Poster Topical Area: Nutrient-Gene Interactions

Location: Hall D

Poster Board Number: 429

P17-006 - Altered expression levels of Tet methylcytosine dioxygenases in endothelial progenitor cells of patients of type 2 diabetes with complications

Sunday, Jun 10
8:00 AM – 6:00 PM

Objectives: Endothelial progenitor cells (EPCs) repair microvascular to prevent the complications in patients with diabetes. Epigenetic changes such as DNA methylation alter the functions of cells. Tet methylcytosine dioxygenases (TETs) are enzymes responsible for the conversion of 5-methylcytosine to 5-formylcytosine and 5-carboxylcytosine, cytosine derivatives in genomic DNA during the process of demethylation. Here, we determined the TETs expression levels in EPCs of patients with diabetic complications.
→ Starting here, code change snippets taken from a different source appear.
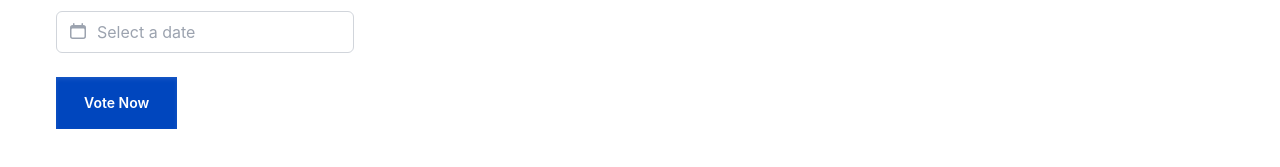
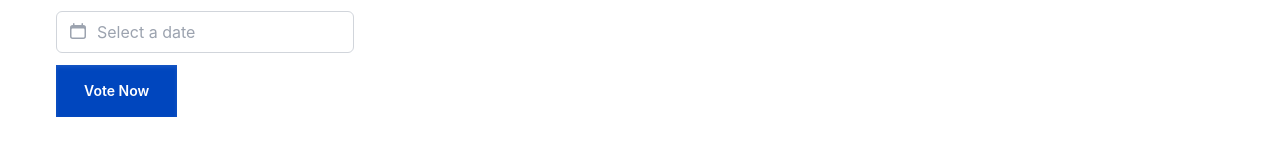
Before and after one commit to oviematthew/bestinuniform980, a React (Vite) app: page / in a window 1280 px wide. Shown: the part 595-762 px from the top of the page. Built offline with nearby package versions, Linux system fonts and the light colour scheme; no server answers; the database is empty.

Commit message:
added add employee and remove eomployee functions

```diff
--- a/src/components/ButtonItem.jsx
+++ b/src/components/ButtonItem.jsx
@@ -3,7 +3,7 @@ import { Button } from "@headlessui/react";
 
 export default function ButtonItem({ buttonText, onClick }) {
   return (
-    <div class="mt-6">
+    <div className="mt-3">
       <Button
         aria-label="Vote Now"
         type="submit"
```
Methods: Subjects who were non-diabetic (ND), diabetic only (D) and diabetic with complications (DC) were recruited for the collection of EPCs during June 2016 to October 2016. EPCs from blood samples of 22 ND, 29 D, and 22 DC subjects with signed informed consent form were isolated and subjected to analysis. The expression levels of TET1/2/3 mRNA and proteins were determined using real-time PCR and immunoblot, respectively.


Results: The TET1 mRNA expression level in ND group is higher than that in D and DC groups. The TET3 mRNA level in ND is higher than that in D group, which is higher than that in DC group. The TET1 protein level in DC group, but not D group, is higher than that in ND group. The TET2 protein level in DC group, but not D group, is lower than that in ND group. The TET3 protein level in ND group is higher than that in D group, which is higher than that in DC group. TET3 protein level in DC group is the lowest in the three group. The results of TETs mRNA and protein levels largely matched to each other.


Conclusions: The expression levels of TET 1 and 3 proteins are lowered in EPCs of patients with diabetic complications, suggesting the changes of genomic DNA methylation and the functions of EPCs. This phenomenon may contribute to microvascular complications in diabetic patients.




Funding Source: The National Natural Science Foundation of China for financial support (No.81370942 to S. Zhao).

CoAuthors: Shi Zhao – Wuhan Central Hospital; Zihui Xu – Wuhan Central Hospital; Ting Jia – Wuhan Central Hospital; Yang Tang – Nanyang Technological University; Hong Mao – Wuhan Central Hospital; Wei Wei – Wuhan Central Hospital; Peirong Zhong – Wuhan University; Lu Ma – Wuhan University; Rui Li – Wuhan University

Guoxun Chen


The University of Tennessee, Knoxville
Knoxville, Tennessee